==== Information supplied

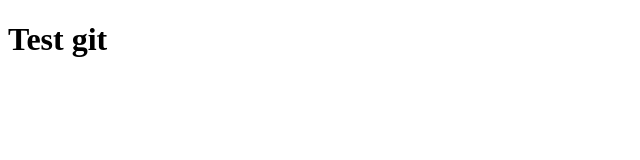
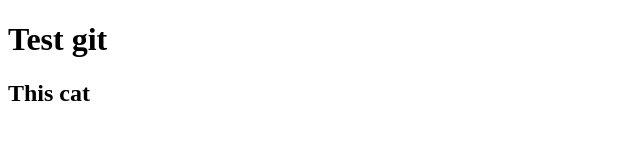
Before and after one commit to markhryshchenko/testGit, a plain HTML site: page index.html in a window 1280 px wide. Shown: the whole page, without its empty margins (0-640 px from the left). Drawn offline with Linux system fonts and the light colour scheme.

Commit message:
this branch cat with h2 header

```diff
--- a/index.html
+++ b/index.html
@@ -8,5 +8,6 @@
 </head>
 <body>
     <h1>Test git</h1>
+    <h2>This cat</h2>
 </body>
 </html>
```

========

**Task goal**
Search the material for "with" and copy each matching line.

**Result of this task**
Before and after one commit to markhryshchenko/testGit, a plain HTML site: page index.html in a window 1280 px wide. Shown: the whole page, without its empty margins (0-640 px from the left). Drawn offline with Linux system fonts and the light colour scheme.
this branch cat with h2 header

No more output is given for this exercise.